Be careful with borrowing.  If you need to take out a loan to pay for college, Kristof recommends that students take out federal loans and only up to the point where the federal loans max out. According to Kristof, “Private loans should be used sparingly if at all. To check them out go to http://www.finaid.org/. Borrowing—particularly private borrowing—should be a last resort.”

However, if you have run out of options and still need to consider a private loan, McLaughlin recommends that undergraduates check with http://www.studentchoice.org/ , a provider of private student lending services to credit unions.

Kathy Kristof is an award winning syndicated financial columnist and author of three books “Investing 101”, “Taming the Tuition Tiger: Getting the Money to Graduate”, and “Kathy Kristof’s Complete Book of Dollar and Sense”.  She writes about an array of financial issues, ranging from the impact of legislation to taxes to credit card and financial planning. Nearly 40 million people in more than 50 major newspapers nationwide read her columns, including the Los Angeles Times and the Chicago Tribune. Kristof also writes the “Devil in the Details” column for CBS MoneyWatch. In addition to writing, Kristof is a frequent lecturer at investment conferences and has also appeared on a variety of radio and television news broadcasts.

About #CollegeChat

#CollegeChat is a live bi- monthly conversation intended for teens, college students, parents, and higher education experts on Twitter. Questions for each #CollegeChat edition can be sent to Theresa Smith, the moderator of #CollegeChat via http://Twitter.com/collegechat , by entering questions online on the CollegeChat Facebook page at http://ht.ly/1XIqV , or by email. CollegeChat can also be found on Twitter at http://Twitter.com/collegechat .

8 Facts About College Athletics and Scholarships: What Every High School Athlete Needs to Know

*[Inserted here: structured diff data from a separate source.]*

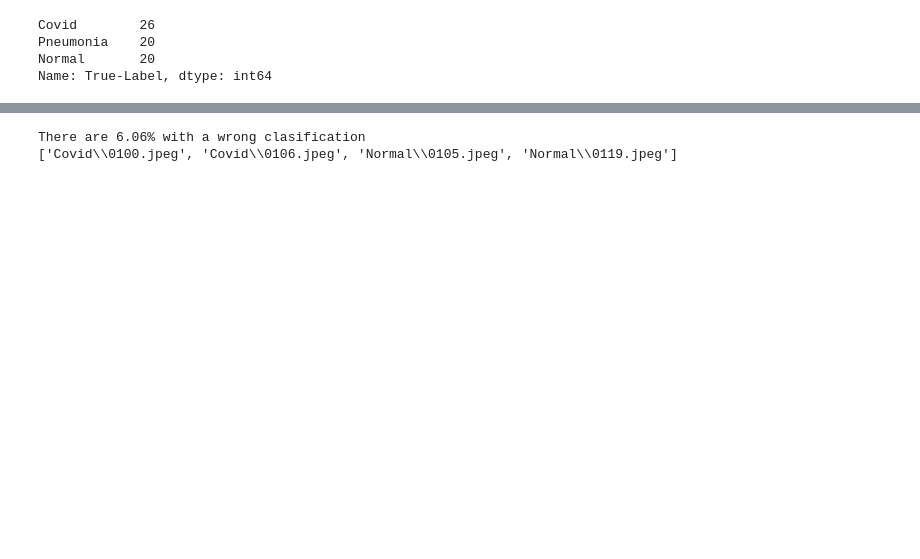
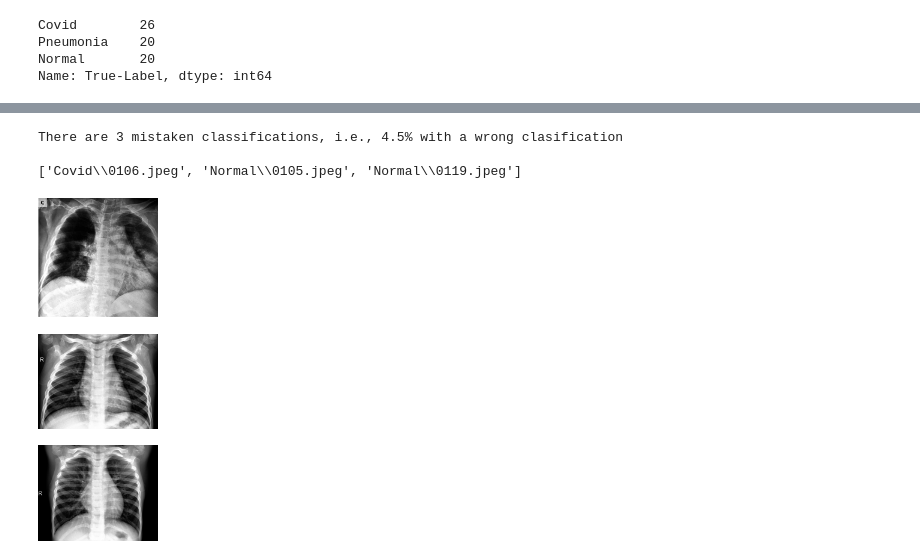
Before and after one commit to chacoff/XrayImagesClassifier, a Jupyter notebook: Statistic.ipynb, the cells around one changed output, grey strips where cells are left out. Drawn from its saved outputs; the diff is of its cells as text; code cells hidden in the pictures; blank space fills up the shorter version.

```diff
--- a/Statistic.ipynb
+++ b/Statistic.ipynb
@@ -131,11 +136,23 @@ for i, boolean in df['Comparison'].iteritems():
         errList.append(df['Image-Location'][i])
         err += 1
 
-print(f'There are {round(100*4/df.shape[0], 2)}% with a wrong clasification')
+print(f'There are {err} mistaken classifications, i.e., {round(100*err/df.shape[0], 1)}% with a wrong clasification \n')
 print(errList)
 # %% [output]
-There are 6.06% with a wrong clasification
-['Covid\\0100.jpeg', 'Covid\\0106.jpeg', 'Normal\\0105.jpeg', 'Normal\\0119.jpeg']
+There are 3 mistaken classifications, i.e., 4.5% with a wrong clasification
+
+['Covid\\0106.jpeg', 'Normal\\0105.jpeg', 'Normal\\0119.jpeg']
+# %%
+# Display all the wrong images with seaborn:
+from IPython.display import Image
+
+for loc in errList:
+    addr = os.path.join(args['dataTest'], loc)
+    display(Image(filename=addr, width=120))
+# %% [output]
+[figure, added]
+[figure, added]
+[figure, added]
 # %%
 id = 0  # id of the vector errList with the wrong classified images
 
```
Also changed, not shown: parts of 9 cells of this notebook, 2 other files.
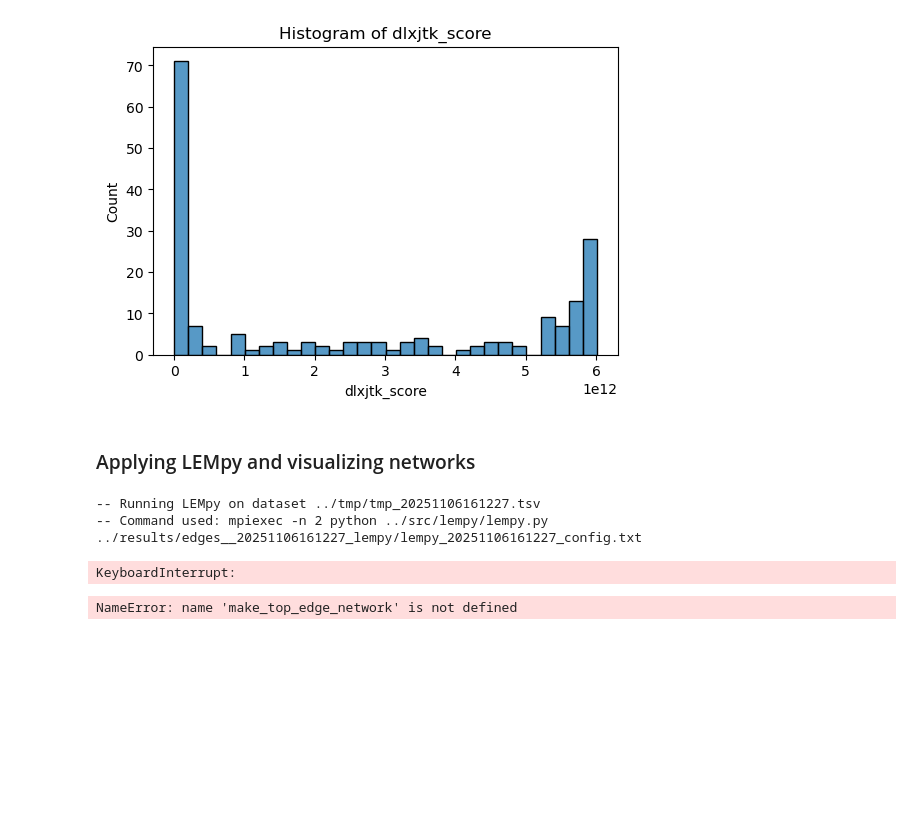
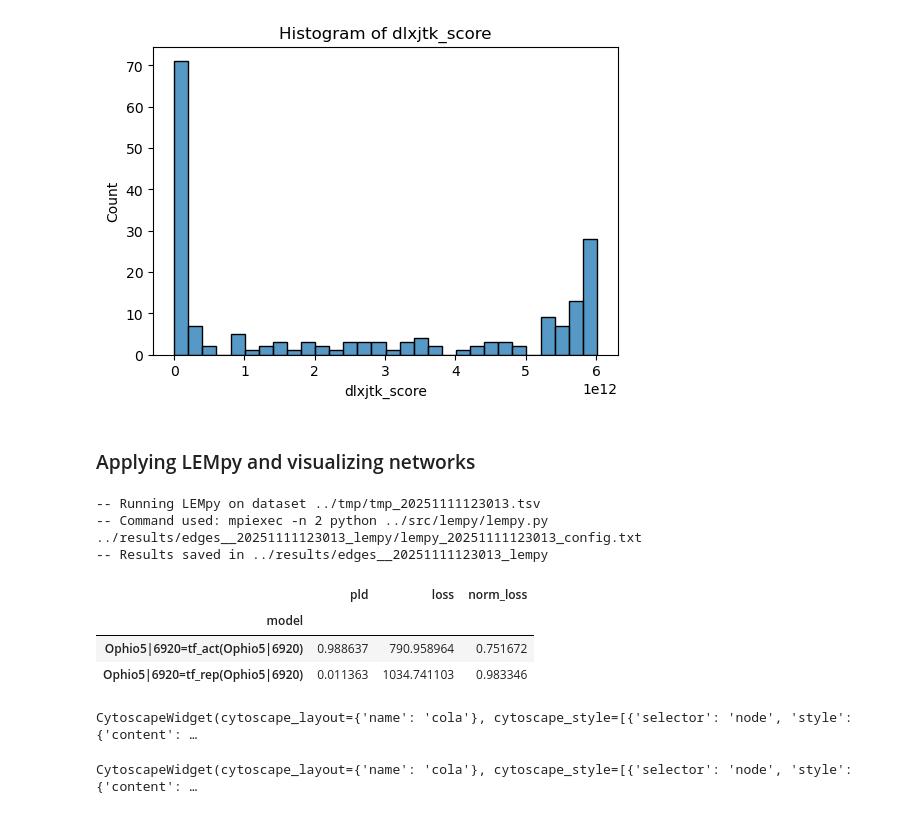
Before and after one commit to maxwellmlin/bio218-project, a Jupyter notebook: notebooks/data_to_network_demo@max.ipynb, the cells around one changed output. Cells and saved outputs as stored; diff of their text form; code cells hidden in the pictures; blank space fills up the shorter version.

Commit message:
Add lem results

```diff
--- a/notebooks/data_to_network_demo@max.ipynb
+++ b/notebooks/data_to_network_demo@max.ipynb
@@ -198,7 +198,12 @@ activators_list = []
 # %%
 # LEMpy requires a dataset, lists of targets, repressors and activators, and something to name the results. Here I used the same filename as before in the periodicity section.
-all_scores_df = run_lem(dataset, targets_list, targets_list, targets_list, 'edges')
+# all_scores_df = run_lem(dataset, targets_list, targets_list, targets_list, 'edges')
+# all_scores_df
 # %% [output]
--- Running LEMpy on dataset ../tmp/tmp_20251106161227.tsv
--- Command used: mpiexec -n 2 python ../src/lempy/lempy.py ../results/edges__20251106161227_lempy/lempy_20251106161227_config.txt
+-- Running LEMpy on dataset ../tmp/tmp_20251111123013.tsv
+-- Command used: mpiexec -n 2 python ../src/lempy/lempy.py ../results/edges__20251111123013_lempy/lempy_20251111123013_config.txt
+-- Results saved in ../results/edges__20251111123013_lempy
-KeyboardInterrupt:
+|  | pld | loss | norm_loss |
+| model |  |  |  |
+| Ophio5|6920=tf_act(Ophio5|6920) | 0.988637 | 790.958964 | 0.751672 |
+| Ophio5|6920=tf_rep(Ophio5|6920) | 0.011363 | 1034.741103 | 0.983346 |
@@ -207,6 +220,10 @@ KeyboardInterrupt:
 # The network produced is interactive so you can move the nodes/genes around. If you know the order of how the genes are expressed, try rearranging
 # the nodes in the network in the same order!
 # NOTE: To view the network, you must rerun all the cells in this notebook and then this cell.
-make_top_edge_network(all_scores_df, 10)
+make_top_edge_network(top_10_df, 10)
 # %% [output]
-NameError: name 'make_top_edge_network' is not defined
+CytoscapeWidget(cytoscape_layout={'name': 'cola'}, cytoscape_style=[{'selector': 'node', 'style': {'content': …
+# %%
+make_top_edge_network(top_20_df, 20)
+# %% [output]
+CytoscapeWidget(cytoscape_layout={'name': 'cola'}, cytoscape_style=[{'selector': 'node', 'style': {'content': …
```
Also changed, not shown: parts of 6 cells of this notebook.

Over the next few weeks, 400,000 US college athletes will head back to their campuses to begin another year of college sports. But what most parents and high school athletes don’t realize, according to Karen Weaver, EdD, director of Athletics for Penn State University-Abington and a TV color analyst for CBS College Sports and Big Ten Network, is that there is 22 times more academic aid available than athletic scholarships and Olympic sports scholarships usually are in the $3,000-$5,000 per year range. Only two percent of high school athletes receive an athletic scholarship and only one third of college athletes have an athletic scholarship.

During the latest edition of #CollegeChat via Twitter, Weaver (http://twitter.com//collegeathlete ) and other college professionals and students discussed facts about college athletics. “I’m afraid that most club coaches are selling parents a bill of goods in chasing after an athletic scholarship,” Weaver said. “There can be a lot more availability of academic aid for college athletes at Division III schools which tend to be small private colleges. Aspiring college athletes need to ask themselves what are their priorities?”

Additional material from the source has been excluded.